**Task statement**
For the string "this", search the entries below and copy every line where it appears.

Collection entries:
--------

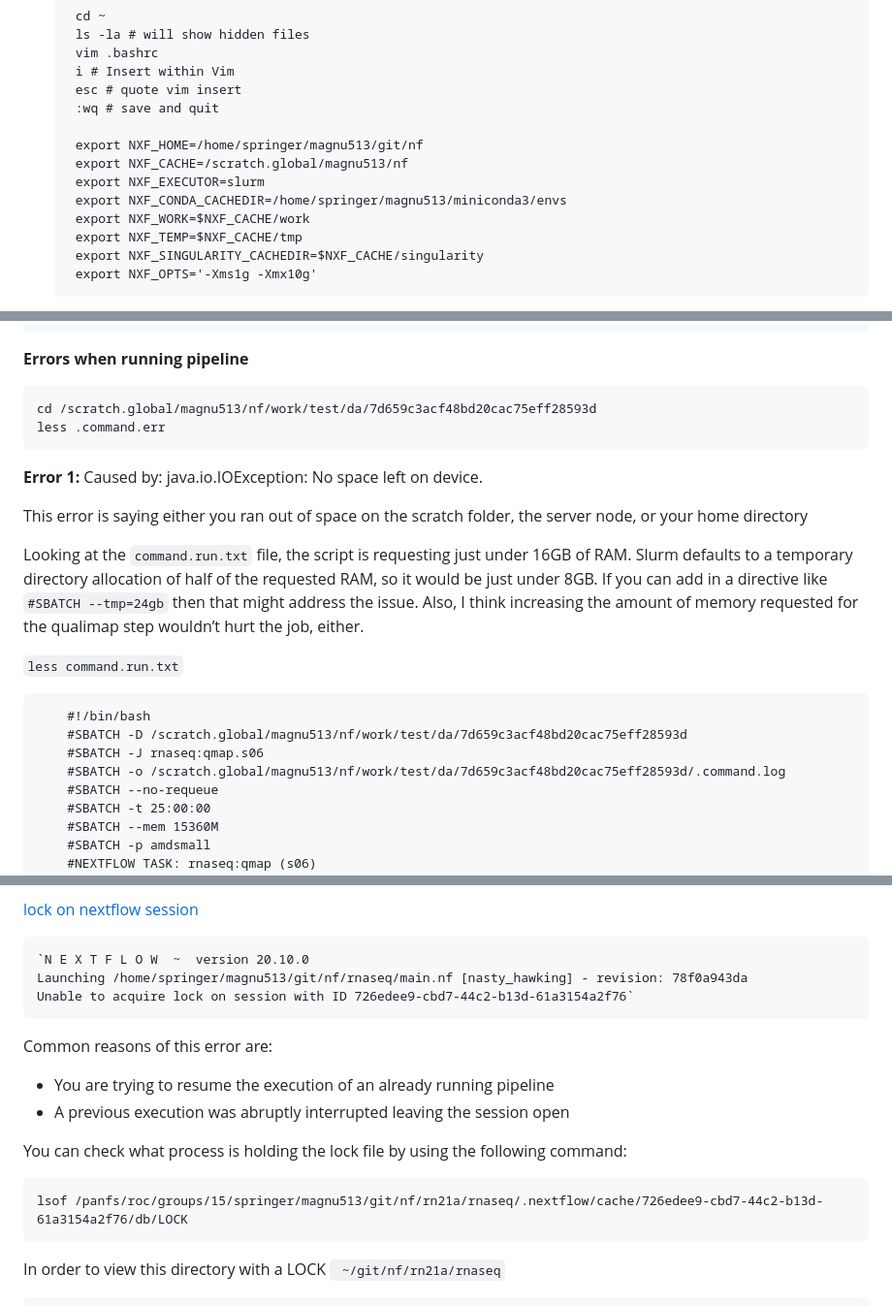
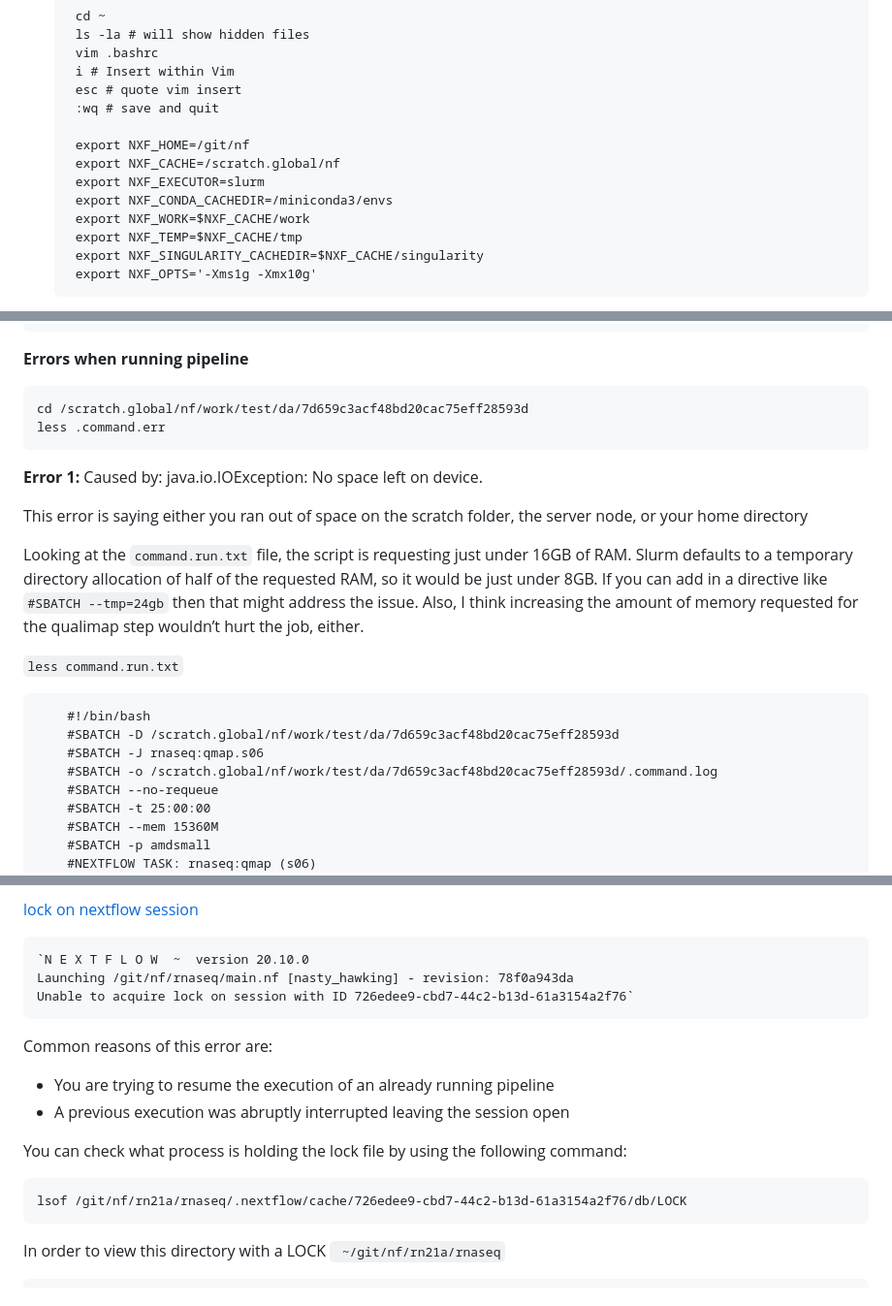
Before and after one commit to erikamag/Mu-Pro_manuscript, a Markdown page: scripts/RNAseq_data-processing_Nextflow-Core_scripts/Nextflow_RNAseq_Pipeline.md, 3 parts joined by grey strips. Shown at 97% size. Rendered like a GitHub page.

```diff
--- a/scripts/RNAseq_data-processing_Nextflow-Core_scripts/Nextflow_RNAseq_Pipeline.md
+++ b/scripts/RNAseq_data-processing_Nextflow-Core_scripts/Nextflow_RNAseq_Pipeline.md
@@ -69,10 +69,10 @@
         esc # quote vim insert
         :wq # save and quit
 
-        export NXF_HOME=/home/springer/magnu513/git/nf
-        export NXF_CACHE=/scratch.global/magnu513/nf
+        export NXF_HOME=/git/nf
+        export NXF_CACHE=/scratch.global/nf
         export NXF_EXECUTOR=slurm
-        export NXF_CONDA_CACHEDIR=/home/springer/magnu513/miniconda3/envs
+        export NXF_CONDA_CACHEDIR=/miniconda3/envs
         export NXF_WORK=$NXF_CACHE/work
         export NXF_TEMP=$NXF_CACHE/tmp
         export NXF_SINGULARITY_CACHEDIR=$NXF_CACHE/singularity
@@ -224,7 +224,7 @@
 
 **Errors when running pipeline**
 
-    cd /scratch.global/magnu513/nf/work/test/da/7d659c3acf48bd20cac75eff28593d
+    cd /scratch.global/nf/work/test/da/7d659c3acf48bd20cac75eff28593d
     less .command.err
 
 **Error 1:** Caused by: java.io.IOException: No space left on device.
@@ -236,9 +236,9 @@ Looking at the `command.run.txt` file, the script is requesting just under 16GB
  `less command.run.txt`
 
 		#!/bin/bash
-		#SBATCH -D /scratch.global/magnu513/nf/work/test/da/7d659c3acf48bd20cac75eff28593d
+		#SBATCH -D /scratch.global/nf/work/test/da/7d659c3acf48bd20cac75eff28593d
 		#SBATCH -J rnaseq:qmap.s06
-		#SBATCH -o /scratch.global/magnu513/nf/work/test/da/7d659c3acf48bd20cac75eff28593d/.command.log
+		#SBATCH -o /scratch.global/nf/work/test/da/7d659c3acf48bd20cac75eff28593d/.command.log
 		#SBATCH --no-requeue
 		#SBATCH -t 25:00:00
 		#SBATCH --mem 15360M
@@ -293,7 +293,7 @@ When you have fixed the problem you can continue the execution adding the option
 [lock on nextflow session](https://github.com/nextflow-io/nextflow/issues/1300)
 
 	`N E X T F L O W  ~  version 20.10.0
-	Launching /home/springer/magnu513/git/nf/rnaseq/main.nf [nasty_hawking] - revision: 78f0a943da
+	Launching /git/nf/rnaseq/main.nf [nasty_hawking] - revision: 78f0a943da
 	Unable to acquire lock on session with ID 726edee9-cbd7-44c2-b13d-61a3154a2f76`
 
 Common reasons of this error are:
@@ -302,7 +302,7 @@ Common reasons of this error are:
 
 You can check what process is holding the lock file by using the following command:
 
-	lsof /panfs/roc/groups/15/springer/magnu513/git/nf/rn21a/rnaseq/.nextflow/cache/726edee9-cbd7-44c2-b13d-61a3154a2f76/db/LOCK
+	lsof /git/nf/rn21a/rnaseq/.nextflow/cache/726edee9-cbd7-44c2-b13d-61a3154a2f76/db/LOCK
 
  In order to view this directory with a LOCK ` ~/git/nf/rn21a/rnaseq`
 
```
Also changed, not shown: other parts of scripts/RNAseq_data-processing_Nextflow-Core_scripts/Nextflow_RNAseq_Pipeline.md (+6 -6 lines).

--------

**Output of the task**
 Common reasons of this error are:
@@ -302,7 +302,7 @@ Common reasons of this error are:
  In order to view this directory with a LOCK ` ~/git/nf/rn21a/rnaseq`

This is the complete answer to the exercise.